WHAT THIS TASK INVOLVES — All pictures are to be dropped, and the remaining data set down exactly.

INFORMATION PROVIDED —

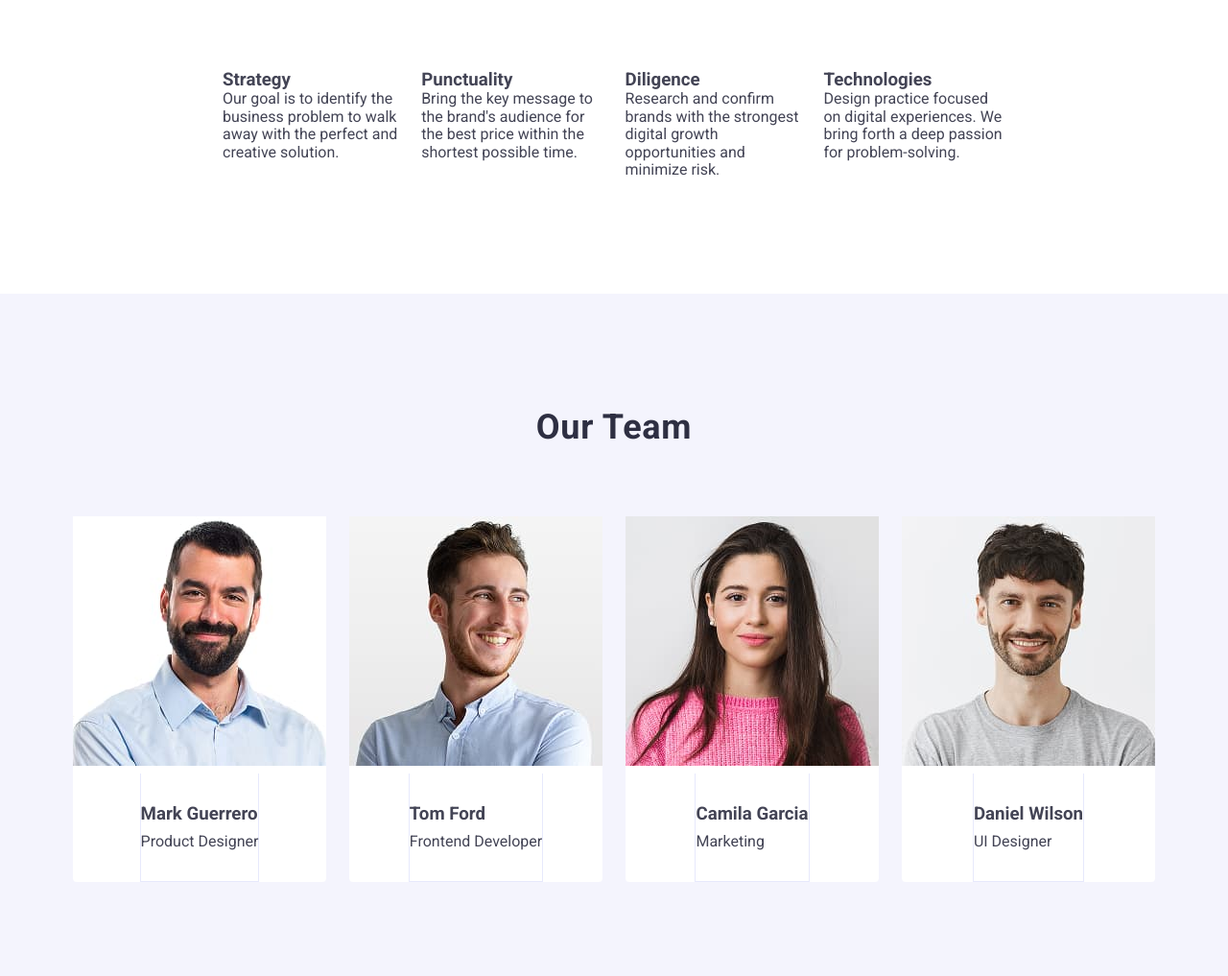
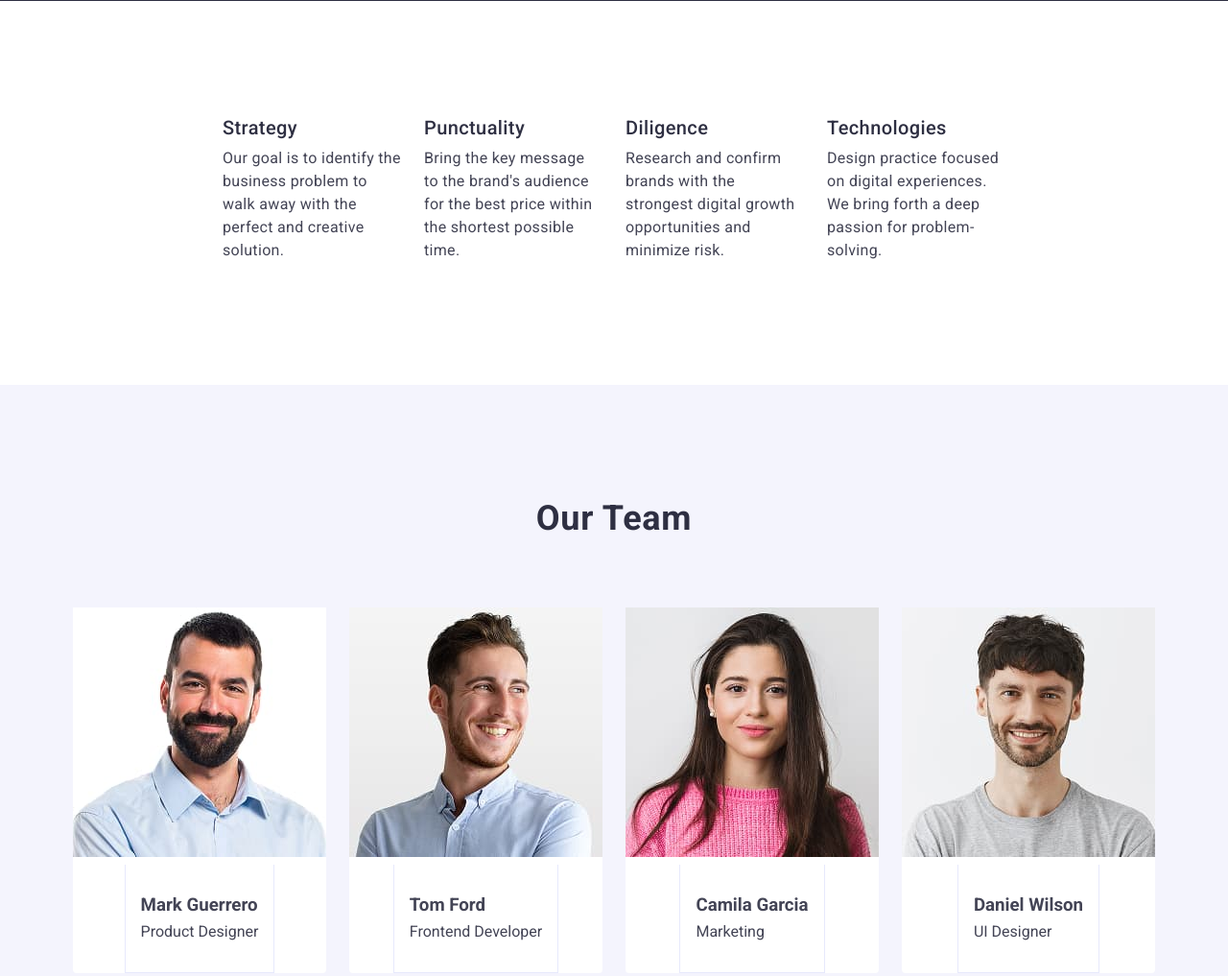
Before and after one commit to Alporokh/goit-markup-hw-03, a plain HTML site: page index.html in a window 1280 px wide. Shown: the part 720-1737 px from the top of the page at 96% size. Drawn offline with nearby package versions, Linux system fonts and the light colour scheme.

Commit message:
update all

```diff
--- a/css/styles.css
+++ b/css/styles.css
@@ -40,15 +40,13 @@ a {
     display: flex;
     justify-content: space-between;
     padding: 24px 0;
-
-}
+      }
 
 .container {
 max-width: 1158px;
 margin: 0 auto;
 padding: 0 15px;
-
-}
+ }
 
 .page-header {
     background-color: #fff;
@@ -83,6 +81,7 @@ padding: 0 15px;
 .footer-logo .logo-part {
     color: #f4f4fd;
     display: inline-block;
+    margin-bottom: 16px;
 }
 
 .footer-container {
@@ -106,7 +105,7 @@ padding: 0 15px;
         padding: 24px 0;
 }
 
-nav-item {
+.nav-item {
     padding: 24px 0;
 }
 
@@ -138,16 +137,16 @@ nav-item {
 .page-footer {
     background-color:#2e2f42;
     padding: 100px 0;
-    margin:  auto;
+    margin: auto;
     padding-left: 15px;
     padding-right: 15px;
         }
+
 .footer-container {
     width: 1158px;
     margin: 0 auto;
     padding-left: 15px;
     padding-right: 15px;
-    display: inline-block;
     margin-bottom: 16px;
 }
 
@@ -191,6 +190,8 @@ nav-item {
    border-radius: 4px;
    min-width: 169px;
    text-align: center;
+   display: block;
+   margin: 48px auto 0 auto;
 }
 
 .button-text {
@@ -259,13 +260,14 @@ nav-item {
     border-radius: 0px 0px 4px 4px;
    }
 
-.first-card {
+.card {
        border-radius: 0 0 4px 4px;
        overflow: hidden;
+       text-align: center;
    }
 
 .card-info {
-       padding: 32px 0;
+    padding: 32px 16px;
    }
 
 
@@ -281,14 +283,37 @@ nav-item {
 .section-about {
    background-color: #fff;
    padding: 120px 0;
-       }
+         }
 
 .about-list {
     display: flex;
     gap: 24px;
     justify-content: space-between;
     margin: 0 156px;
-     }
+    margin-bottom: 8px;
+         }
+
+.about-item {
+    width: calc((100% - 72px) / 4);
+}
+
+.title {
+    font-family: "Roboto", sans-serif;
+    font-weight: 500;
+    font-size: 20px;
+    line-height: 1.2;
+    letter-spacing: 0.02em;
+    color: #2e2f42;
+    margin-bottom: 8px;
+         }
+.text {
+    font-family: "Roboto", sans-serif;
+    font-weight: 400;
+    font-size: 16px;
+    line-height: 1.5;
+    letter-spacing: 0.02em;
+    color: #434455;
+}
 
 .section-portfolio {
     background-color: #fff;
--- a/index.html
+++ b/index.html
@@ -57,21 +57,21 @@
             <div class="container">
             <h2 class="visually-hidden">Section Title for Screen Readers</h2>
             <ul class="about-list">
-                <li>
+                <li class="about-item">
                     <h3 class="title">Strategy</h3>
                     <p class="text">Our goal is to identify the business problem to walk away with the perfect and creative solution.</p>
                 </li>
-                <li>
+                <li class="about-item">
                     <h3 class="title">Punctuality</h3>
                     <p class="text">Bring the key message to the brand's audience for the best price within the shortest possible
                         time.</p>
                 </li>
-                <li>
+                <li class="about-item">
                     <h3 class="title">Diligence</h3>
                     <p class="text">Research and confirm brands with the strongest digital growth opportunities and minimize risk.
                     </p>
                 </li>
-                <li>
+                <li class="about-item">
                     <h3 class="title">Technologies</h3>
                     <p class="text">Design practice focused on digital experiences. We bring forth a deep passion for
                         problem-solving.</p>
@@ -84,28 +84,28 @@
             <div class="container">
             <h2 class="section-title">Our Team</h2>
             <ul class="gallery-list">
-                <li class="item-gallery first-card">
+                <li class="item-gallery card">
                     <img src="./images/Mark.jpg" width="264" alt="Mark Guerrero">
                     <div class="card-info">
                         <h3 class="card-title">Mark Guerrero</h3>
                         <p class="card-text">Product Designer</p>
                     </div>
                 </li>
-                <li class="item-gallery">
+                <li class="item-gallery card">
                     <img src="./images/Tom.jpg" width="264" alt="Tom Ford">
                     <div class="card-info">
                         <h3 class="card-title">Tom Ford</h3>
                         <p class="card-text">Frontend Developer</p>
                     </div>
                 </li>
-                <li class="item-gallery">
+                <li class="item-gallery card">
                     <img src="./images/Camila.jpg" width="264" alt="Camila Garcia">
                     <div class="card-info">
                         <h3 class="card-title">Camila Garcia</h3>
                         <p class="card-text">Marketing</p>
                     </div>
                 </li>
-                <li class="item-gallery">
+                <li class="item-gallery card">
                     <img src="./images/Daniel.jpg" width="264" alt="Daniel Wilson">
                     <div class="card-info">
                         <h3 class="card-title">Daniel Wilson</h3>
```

SOLVED EXERCISE —
Before and after one commit to Alporokh/goit-markup-hw-03, a plain HTML site: page index.html in a window 1280 px wide. Shown: the part 720-1737 px from the top of the page at 96% size. Drawn offline with nearby package versions, Linux system fonts and the light colour scheme.

Commit message:
update all

```diff
--- a/css/styles.css
+++ b/css/styles.css
@@ -40,15 +40,13 @@ a {
     display: flex;
     justify-content: space-between;
     padding: 24px 0;
-
-}
+      }
 
 .container {
 max-width: 1158px;
 margin: 0 auto;
 padding: 0 15px;
-
-}
+ }
 
 .page-header {
     background-color: #fff;
@@ -83,6 +81,7 @@ padding: 0 15px;
 .footer-logo .logo-part {
     color: #f4f4fd;
     display: inline-block;
+    margin-bottom: 16px;
 }
 
 .footer-container {
@@ -106,7 +105,7 @@ padding: 0 15px;
         padding: 24px 0;
 }
 
-nav-item {
+.nav-item {
     padding: 24px 0;
 }
 
@@ -138,16 +137,16 @@ nav-item {
 .page-footer {
     background-color:#2e2f42;
     padding: 100px 0;
-    margin:  auto;
+    margin: auto;
     padding-left: 15px;
     padding-right: 15px;
         }
+
 .footer-container {
     width: 1158px;
     margin: 0 auto;
     padding-left: 15px;
     padding-right: 15px;
-    display: inline-block;
     margin-bottom: 16px;
 }
 
@@ -191,6 +190,8 @@ nav-item {
    border-radius: 4px;
    min-width: 169px;
    text-align: center;
+   display: block;
+   margin: 48px auto 0 auto;
 }
 
 .button-text {
@@ -259,13 +260,14 @@ nav-item {
     border-radius: 0px 0px 4px 4px;
    }
 
-.first-card {
+.card {
        border-radius: 0 0 4px 4px;
        overflow: hidden;
+       text-align: center;
    }
 
 .card-info {
-       padding: 32px 0;
+    padding: 32px 16px;
    }
 
 
@@ -281,14 +283,37 @@ nav-item {
 .section-about {
    background-color: #fff;
    padding: 120px 0;
-       }
+         }
 
 .about-list {
     display: flex;
     gap: 24px;
     justify-content: space-between;
     margin: 0 156px;
-     }
+    margin-bottom: 8px;
+         }
+
+.about-item {
+    width: calc((100% - 72px) / 4);
+}
+
+.title {
+    font-family: "Roboto", sans-serif;
+    font-weight: 500;
+    font-size: 20px;
+    line-height: 1.2;
+    letter-spacing: 0.02em;
+    color: #2e2f42;
+    margin-bottom: 8px;
+         }
+.text {
+    font-family: "Roboto", sans-serif;
+    font-weight: 400;
+    font-size: 16px;
+    line-height: 1.5;
+    letter-spacing: 0.02em;
+    color: #434455;
+}
 
 .section-portfolio {
     background-color: #fff;
--- a/index.html
+++ b/index.html
@@ -57,21 +57,21 @@
             <div class="container">
             <h2 class="visually-hidden">Section Title for Screen Readers</h2>
             <ul class="about-list">
-                <li>
+                <li class="about-item">
                     <h3 class="title">Strategy</h3>
                     <p class="text">Our goal is to identify the business problem to walk away with the perfect and creative solution.</p>
                 </li>
-                <li>
+                <li class="about-item">
                     <h3 class="title">Punctuality</h3>
                     <p class="text">Bring the key message to the brand's audience for the best price within the shortest possible
                         time.</p>
                 </li>
-                <li>
+                <li class="about-item">
                     <h3 class="title">Diligence</h3>
                     <p class="text">Research and confirm brands with the strongest digital growth opportunities and minimize risk.
                     </p>
                 </li>
-                <li>
+                <li class="about-item">
                     <h3 class="title">Technologies</h3>
                     <p class="text">Design practice focused on digital experiences. We bring forth a deep passion for
                         problem-solving.</p>
@@ -84,28 +84,28 @@
             <div class="container">
             <h2 class="section-title">Our Team</h2>
             <ul class="gallery-list">
-                <li class="item-gallery first-card">
+                <li class="item-gallery card">
                     <img src="./images/Mark.jpg" width="264" alt="Mark Guerrero">
                     <div class="card-info">
                         <h3 class="card-title">Mark Guerrero</h3>
                         <p class="card-text">Product Designer</p>
                     </div>
                 </li>
-                <li class="item-gallery">
+                <li class="item-gallery card">
                     <img src="./images/Tom.jpg" width="264" alt="Tom Ford">
                     <div class="card-info">
                         <h3 class="card-title">Tom Ford</h3>
                         <p class="card-text">Frontend Developer</p>
                     </div>
                 </li>
-                <li class="item-gallery">
+                <li class="item-gallery card">
                     <img src="./images/Camila.jpg" width="264" alt="Camila Garcia">
                     <div class="card-info">
                         <h3 class="card-title">Camila Garcia</h3>
                         <p class="card-text">Marketing</p>
                     </div>
                 </li>
-                <li class="item-gallery">
+                <li class="item-gallery card">
                     <img src="./images/Daniel.jpg" width="264" alt="Daniel Wilson">
                     <div class="card-info">
                         <h3 class="card-title">Daniel Wilson</h3>
```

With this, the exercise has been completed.